“One of things we’re working on is to try and encourage other destinations like Abu Dhabi to start opening more beach resorts which are dedicated for this customer group. The current existing hotels are mainly city hotels which have got some provisions, such as no alcohol and halal foods, and maybe an outdoor swimming pool on the rooftop which will open only for ladies maybe two or three hours a day, which is something, but it’s the not the proper full blown beach resort that we see in Turkey, which have several outdoor pools segregated between men and women, they’ve got separate spa facilities exclusively for ladies,” he says.
Abu Dhabi’s tourism office wants to build up the emirate as a halal travel destination, Seçgin says.
“They are working hard with the hotels and everyone involved travel industry to build it as a halal destination. It has got big, big potential.
“I see massive potential because the UAE on its own has got very good connectivity to the world through Dubai and Abu Dhabi airports. You also have a lot of tourist attractions,” he adds.
Seçgin says making an existing hotel halal-friendly is possible through minor adjustments – building another swimming pool for ladies, and cordoning off an area for women in a subtle way.
He says they’ve worked with a number of hotel companies on ensuring they are halal-friendly, like Shaza Hotels, a luxury hotel operator that focuses on authentic Arabian hospitality while being value-driven, and therefore appealing to both Muslims and non-Muslims alike. He says Shaza plans to open ten resorts across Middle East, North Africa and Turkey.
“We facilitated that they could visit some of our top-selling properties, just so they understand what is required, and what are the main things to think of when they build these properties. And we would encourage others [hotel operators] to come and visit as well, because it’s an eye-opener. When they come and see it, and see what customers enjoy most, they will understand that it doesn’t take a lot to make this happen and to have a very lucrative business,” he says.
And it’s the financial reward that has encouraged a lot of operators to consider creating halal-friendly venues, Seçgin says.
“The reason people are investing in these hotels is because the margins are higher at the moment, because there’s high demand and not enough supply and therefore the rates for these hotels are higher than the normal tourism hotel. I would say it’s probably around 30 percent difference,” he says, adding that customers are willing to pay more for the halal offerings.
That’s good news for those that are in the market, like Abu Dhabi-based Jannah Hotels and Resorts, which has just opened its new Jannah Burj Al Sarab Hotel, as it looks to capitalise on the growing market. It also has plans to open a three-star hotel in Dubai in late June 2016, with further expansion planned across the UAE.
Voivenel says HMH will look to grow its footprint significantly in the next five years, and build on its strengths in the market.

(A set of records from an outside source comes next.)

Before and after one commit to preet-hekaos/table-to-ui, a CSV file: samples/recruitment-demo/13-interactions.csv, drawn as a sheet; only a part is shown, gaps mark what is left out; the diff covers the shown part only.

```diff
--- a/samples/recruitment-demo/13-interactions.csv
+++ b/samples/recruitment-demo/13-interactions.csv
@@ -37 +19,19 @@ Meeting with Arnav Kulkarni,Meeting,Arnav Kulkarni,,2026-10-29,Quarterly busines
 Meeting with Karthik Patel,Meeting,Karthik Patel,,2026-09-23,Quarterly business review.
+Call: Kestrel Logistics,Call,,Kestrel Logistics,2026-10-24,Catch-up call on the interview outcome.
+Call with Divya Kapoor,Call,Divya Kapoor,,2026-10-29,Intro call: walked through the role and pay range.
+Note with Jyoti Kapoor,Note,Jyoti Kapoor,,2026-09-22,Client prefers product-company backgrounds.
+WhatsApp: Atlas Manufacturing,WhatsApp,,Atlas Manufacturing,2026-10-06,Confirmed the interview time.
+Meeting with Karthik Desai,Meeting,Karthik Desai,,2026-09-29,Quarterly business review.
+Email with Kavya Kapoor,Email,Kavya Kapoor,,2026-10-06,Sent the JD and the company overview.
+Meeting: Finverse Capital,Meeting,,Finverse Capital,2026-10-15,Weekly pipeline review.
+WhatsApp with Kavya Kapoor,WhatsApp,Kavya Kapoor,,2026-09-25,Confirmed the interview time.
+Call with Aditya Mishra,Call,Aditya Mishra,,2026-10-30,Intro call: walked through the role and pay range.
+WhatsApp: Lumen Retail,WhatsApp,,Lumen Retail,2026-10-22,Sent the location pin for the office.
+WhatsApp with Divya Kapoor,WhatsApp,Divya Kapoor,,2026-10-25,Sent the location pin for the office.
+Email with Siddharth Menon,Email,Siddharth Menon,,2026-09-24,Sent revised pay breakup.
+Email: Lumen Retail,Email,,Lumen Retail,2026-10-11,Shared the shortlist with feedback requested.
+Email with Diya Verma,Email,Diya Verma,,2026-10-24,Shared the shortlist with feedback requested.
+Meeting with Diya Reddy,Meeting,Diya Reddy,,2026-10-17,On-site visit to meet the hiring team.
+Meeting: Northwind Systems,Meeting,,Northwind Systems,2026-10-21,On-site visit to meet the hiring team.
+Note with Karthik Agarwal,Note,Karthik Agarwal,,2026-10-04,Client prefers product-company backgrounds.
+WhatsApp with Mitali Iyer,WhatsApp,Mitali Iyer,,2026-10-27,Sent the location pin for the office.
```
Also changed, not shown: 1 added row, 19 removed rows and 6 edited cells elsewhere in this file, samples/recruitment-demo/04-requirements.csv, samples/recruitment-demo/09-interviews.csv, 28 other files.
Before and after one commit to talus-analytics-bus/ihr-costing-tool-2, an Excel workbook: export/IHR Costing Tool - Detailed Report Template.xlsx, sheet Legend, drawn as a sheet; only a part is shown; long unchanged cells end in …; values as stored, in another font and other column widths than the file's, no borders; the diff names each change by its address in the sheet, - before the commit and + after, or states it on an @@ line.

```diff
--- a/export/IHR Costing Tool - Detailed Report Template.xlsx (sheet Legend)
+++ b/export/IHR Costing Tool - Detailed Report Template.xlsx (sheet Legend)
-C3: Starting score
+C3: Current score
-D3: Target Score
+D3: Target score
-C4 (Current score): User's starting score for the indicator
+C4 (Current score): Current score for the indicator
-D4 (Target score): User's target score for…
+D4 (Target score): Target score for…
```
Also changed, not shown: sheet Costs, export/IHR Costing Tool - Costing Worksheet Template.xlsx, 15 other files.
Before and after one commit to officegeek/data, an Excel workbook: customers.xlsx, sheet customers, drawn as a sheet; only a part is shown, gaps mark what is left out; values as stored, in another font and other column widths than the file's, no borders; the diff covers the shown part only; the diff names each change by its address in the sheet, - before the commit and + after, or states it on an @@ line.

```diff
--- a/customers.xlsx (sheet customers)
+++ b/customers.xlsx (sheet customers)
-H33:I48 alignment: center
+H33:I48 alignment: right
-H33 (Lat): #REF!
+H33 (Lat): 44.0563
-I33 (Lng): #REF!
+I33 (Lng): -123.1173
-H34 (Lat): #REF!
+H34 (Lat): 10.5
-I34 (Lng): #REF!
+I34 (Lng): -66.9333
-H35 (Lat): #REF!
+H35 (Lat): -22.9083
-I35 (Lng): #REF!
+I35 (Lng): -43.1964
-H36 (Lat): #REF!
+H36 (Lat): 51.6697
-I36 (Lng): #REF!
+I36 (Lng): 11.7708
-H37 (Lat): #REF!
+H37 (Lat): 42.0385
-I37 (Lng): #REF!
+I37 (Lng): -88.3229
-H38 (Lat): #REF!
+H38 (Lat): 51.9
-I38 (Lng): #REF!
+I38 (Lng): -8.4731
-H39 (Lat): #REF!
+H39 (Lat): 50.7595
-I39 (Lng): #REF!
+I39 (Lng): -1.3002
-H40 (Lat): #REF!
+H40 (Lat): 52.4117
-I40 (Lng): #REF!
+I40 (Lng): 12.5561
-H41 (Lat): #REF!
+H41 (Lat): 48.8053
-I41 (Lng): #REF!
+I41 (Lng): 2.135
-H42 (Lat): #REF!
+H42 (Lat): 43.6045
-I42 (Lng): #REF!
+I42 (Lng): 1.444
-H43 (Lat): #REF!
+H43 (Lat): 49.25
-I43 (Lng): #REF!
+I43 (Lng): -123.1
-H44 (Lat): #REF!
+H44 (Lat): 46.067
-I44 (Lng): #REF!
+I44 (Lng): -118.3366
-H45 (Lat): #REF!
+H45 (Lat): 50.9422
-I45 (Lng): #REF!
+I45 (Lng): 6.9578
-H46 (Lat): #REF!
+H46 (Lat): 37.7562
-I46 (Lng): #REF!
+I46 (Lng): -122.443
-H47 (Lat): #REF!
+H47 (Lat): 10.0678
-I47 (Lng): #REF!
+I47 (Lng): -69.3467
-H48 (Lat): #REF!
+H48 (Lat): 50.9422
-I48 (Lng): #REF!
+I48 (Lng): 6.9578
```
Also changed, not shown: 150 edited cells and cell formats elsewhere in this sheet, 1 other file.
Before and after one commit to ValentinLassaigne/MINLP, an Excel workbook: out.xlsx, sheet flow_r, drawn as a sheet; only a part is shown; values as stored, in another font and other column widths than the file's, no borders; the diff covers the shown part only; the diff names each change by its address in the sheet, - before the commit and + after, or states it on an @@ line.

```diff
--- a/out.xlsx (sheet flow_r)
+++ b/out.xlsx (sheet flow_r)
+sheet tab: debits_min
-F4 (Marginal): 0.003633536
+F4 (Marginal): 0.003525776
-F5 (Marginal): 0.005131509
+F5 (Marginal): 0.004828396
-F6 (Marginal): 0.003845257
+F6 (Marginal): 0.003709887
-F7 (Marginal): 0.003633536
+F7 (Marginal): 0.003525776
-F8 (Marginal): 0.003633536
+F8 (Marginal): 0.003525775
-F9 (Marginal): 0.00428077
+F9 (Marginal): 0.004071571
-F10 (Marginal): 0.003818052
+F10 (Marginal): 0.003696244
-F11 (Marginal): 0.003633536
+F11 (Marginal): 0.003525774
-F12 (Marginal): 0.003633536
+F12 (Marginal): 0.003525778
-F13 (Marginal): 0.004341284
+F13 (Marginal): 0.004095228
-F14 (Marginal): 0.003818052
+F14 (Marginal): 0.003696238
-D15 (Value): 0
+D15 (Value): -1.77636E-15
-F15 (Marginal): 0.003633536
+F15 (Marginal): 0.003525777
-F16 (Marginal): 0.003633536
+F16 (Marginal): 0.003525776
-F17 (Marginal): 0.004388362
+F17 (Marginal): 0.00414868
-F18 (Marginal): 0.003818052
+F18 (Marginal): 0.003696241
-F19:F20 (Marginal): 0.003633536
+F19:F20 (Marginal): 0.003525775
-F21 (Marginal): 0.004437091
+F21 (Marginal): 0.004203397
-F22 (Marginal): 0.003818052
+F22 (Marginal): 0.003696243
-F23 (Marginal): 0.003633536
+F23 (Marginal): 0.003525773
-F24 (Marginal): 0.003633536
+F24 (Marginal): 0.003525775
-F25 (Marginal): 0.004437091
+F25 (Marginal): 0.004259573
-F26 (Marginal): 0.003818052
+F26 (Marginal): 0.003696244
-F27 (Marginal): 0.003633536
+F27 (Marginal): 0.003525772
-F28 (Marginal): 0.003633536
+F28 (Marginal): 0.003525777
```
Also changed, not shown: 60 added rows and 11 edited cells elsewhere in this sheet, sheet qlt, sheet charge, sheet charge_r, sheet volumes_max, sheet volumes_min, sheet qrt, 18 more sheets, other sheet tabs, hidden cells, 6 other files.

“The biggest growth in the halal tourism is being seen in the mid-market segment. And our strategy is to expand aggressively in this segment with a target of boosting our existing portfolio of hotels by 30 percent over the next five years. This will include having a hotel in every GCC country while doubling our portfolio in the UAE and Saudi Arabia. We also have a strong interest in the booming Asian markets such as India, Indonesia, Malaysia and China,” he says.
Abu Dhabi, however appears to be the focus for halal-friendly hotel development at the moment. In October this year, the emirate will host the World Halal Travel Summit and Exhibition.
“Abu Dhabi is working with Muslim-focused travel agencies and hotels to test the market and are working to package post-Hajj and post-Umrah breaks, given their proximity to Makkah,” says El Shafaki.
It will be interesting to see over the next five years how hotel operators across the region capitalise on the fastest-growing sector in tourism, and take their share of a lucrative end of the market.